Sunday, November 11, 2007

Down East

A lot of Americans know the expression "Down East" as it is applied to the state of Maine, up north. Here in North Carolina, Down East is used in at least two different ways. Up in the Raleigh-Durham area — the Research Triangle — people call the whole eastern part of the state, down toward the coast, "Down East." At least I think that's what they mean when they say it. Somebody from Raleigh will have to confirm that.

An old Primitive Baptist church (1829) in the village of
Atlantic, N.C., which used to be know as "Hunting Quarters"

Here in Carteret County, on the coast, we use the name "Down East" to describe the part of the county that starts when you drive through the area called "Back of Beaufort" and cross the bridge that spans North River. Beaufort, a fishing town founded in the early 1700s, is east of Morehead City, and Down East is even farther east. Besides, it's very low country, just a strip of land with a highway on it that runs through salt marshes for a good part of the way to Cedar Island.

The Free Will Baptist Church at Lola, on Cedar Island, N.C.

The little communities that are strung out along U.S. Highway 70 for 40 miles from Beaufort to Cedar Island — Otway, Harker's Island, Gloucester, Straits, Marshallburg, Davis, Williston, Stacy, Sea Level, and Atlantic — are unincorporated.

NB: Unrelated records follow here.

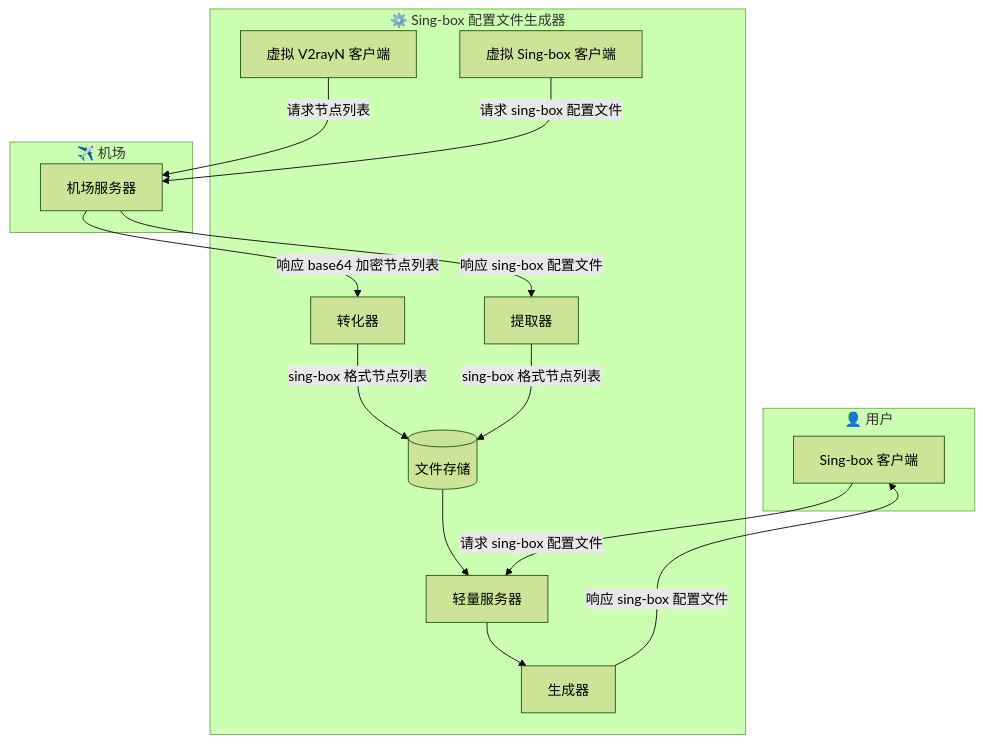
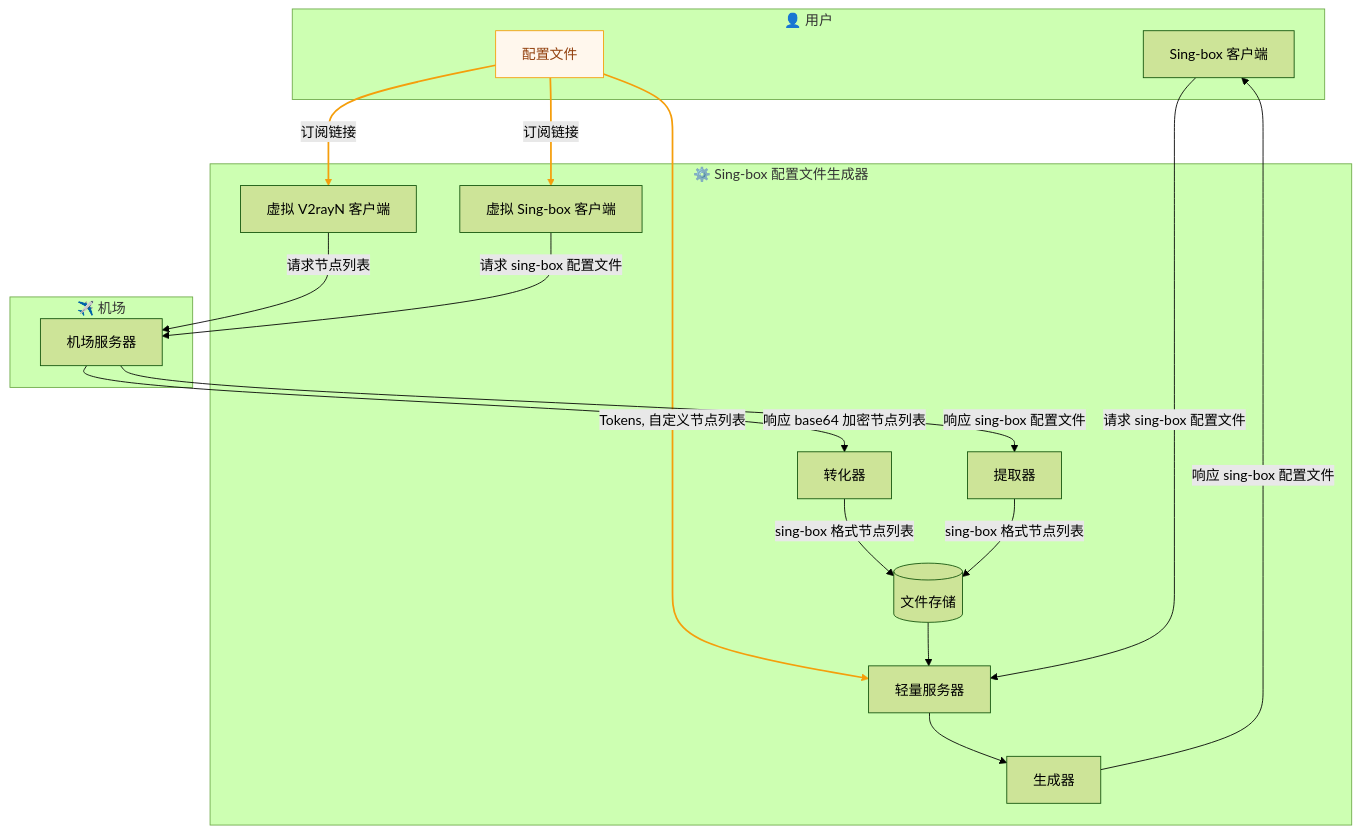
One commit to JJ-Jacko/sb_cfg_gen changed the diagram in README_zh_cn.md. Above: the diagram before and after it, drawn with Mermaid (forest theme). The commit also changed 2 other files, not shown here.

Commit message:
feat(README.Structure): Configuration file.

````diff
--- a/README_zh_cn.md
+++ b/README_zh_cn.md
@@ -44,34 +44,43 @@
 ```mermaid
 flowchart
     subgraph User["👤 用户"]
         sb_client["Sing-box 客户端"]
+        configuration["配置文件"]
     end
 
     subgraph System["⚙️ Sing-box 配置文件生成器"]
         virtual_v2rayn_client["虚拟 V2rayN 客户端"]
         virtual_sb_client["虚拟 Sing-box 客户端"]
         parser["转化器"]
         filter["提取器"]
         store[(文件存储)]
         lite_server["轻量服务器"]
         generator["生成器"]
     end
 
     subgraph Airport["✈️ 机场"]
         airport_server["机场服务器"]
     end
 
+    configuration -->|Tokens, 自定义节点列表| lite_server
+    configuration -->|订阅链接| virtual_v2rayn_client
+    configuration -->|订阅链接| virtual_sb_client
+
     virtual_v2rayn_client -->|请求节点列表| airport_server
     virtual_sb_client -->|请求 sing-box 配置文件| airport_server
 
     airport_server -->|响应 base64 加密节点列表| parser
     airport_server -->|响应 sing-box 配置文件| filter
 
     parser -->|sing-box 格式节点列表| store
     filter -->|sing-box 格式节点列表| store
 
     store --> lite_server
     sb_client -->|请求 sing-box 配置文件| lite_server
     lite_server --> generator
     generator -->|响应 sing-box 配置文件| sb_client
+
+    classDef orange fill:#FFF7ED,stroke:#F59E0B,color:#92400E;
+    class configuration orange;
+    linkStyle 0,1,2 stroke:#F59E0B,stroke-width:2px
 ```
````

There are a few grocery stores and gas stations down there, but not much else in the way of commerce and shopping.

At Cedar Island. Because buildings are built of wood,
and violent storms hit the area frequently, there aren't
very many really old buildings in rural Carteret County, N.C.


The people Down East are currently fighting a battle against development. They know that if they don't do something now to preserve their culture and environment, they will quickly be overrun. Carteret County has turned into a big retirement area, and McMansions are being built all along the shoreline at lightning speed.

An old cemetery in Kitty Hawk, N.C., on a rainy day

I think a lot of the people who live Down East are the descendents of New Englanders who made their living by fishing and whaling and who migrated down the U.S. East Coast starting in the 1600s. They had their roots in England and Northern Ireland. Carteret County was pretty isolated from the rest of North Carolina and the U.S. until the 1940s, when the federal government built the two big military bases called Camp Lejeune and Cherry Point nearby.

Also at Kitty Hawk

The old English-sounding brogue that you used to hear spoken around the county, especially on the docks and fishing boats, is rapidly dying out. The locals sound more and more Southern, and less and less old-timey and unique. The wave of immigrant retirees from "up north" that started building in the 1980s has dramatically accelerated that phenomenon.

2 comments:

Evelyn said...

That's an interesting crest on the fwb church. It looks like there are two fish on a heart with a bull or goat on top.

All of our coastline seems to be developed these days, I'm glad I can remember it before the condos came.

Claude said...

When I saw the first cemetery photo, I wondered what was falling from the trees! When it rains, it sure rains!